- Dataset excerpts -
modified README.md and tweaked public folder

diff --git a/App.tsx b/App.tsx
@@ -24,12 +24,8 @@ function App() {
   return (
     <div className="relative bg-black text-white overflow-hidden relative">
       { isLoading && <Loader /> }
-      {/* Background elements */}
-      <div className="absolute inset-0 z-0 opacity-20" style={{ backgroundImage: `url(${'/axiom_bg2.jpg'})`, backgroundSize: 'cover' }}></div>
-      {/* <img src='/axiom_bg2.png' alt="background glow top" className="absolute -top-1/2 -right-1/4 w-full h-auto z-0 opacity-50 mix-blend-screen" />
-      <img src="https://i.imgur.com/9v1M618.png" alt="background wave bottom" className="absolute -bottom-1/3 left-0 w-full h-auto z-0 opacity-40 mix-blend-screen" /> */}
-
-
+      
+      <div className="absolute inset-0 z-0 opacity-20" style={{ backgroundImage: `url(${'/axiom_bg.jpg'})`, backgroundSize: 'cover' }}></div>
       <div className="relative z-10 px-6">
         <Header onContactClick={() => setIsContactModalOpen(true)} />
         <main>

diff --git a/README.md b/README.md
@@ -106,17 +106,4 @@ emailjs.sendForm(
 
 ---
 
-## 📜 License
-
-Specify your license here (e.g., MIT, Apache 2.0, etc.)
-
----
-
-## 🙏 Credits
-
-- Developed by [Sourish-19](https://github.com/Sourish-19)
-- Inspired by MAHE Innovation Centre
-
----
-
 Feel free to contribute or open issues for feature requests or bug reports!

- Work required -
The result consists of the line with "-## 📜 License" through the last line of the entries above, repeated exactly and with nothing else.

- Output -
-## 📜 License
-
-Specify your license here (e.g., MIT, Apache 2.0, etc.)
-
----
-
-## 🙏 Credits
-
-- Developed by [Sourish-19](https://github.com/Sourish-19)
-- Inspired by MAHE Innovation Centre
-
----
-
 Feel free to contribute or open issues for feature requests or bug reports!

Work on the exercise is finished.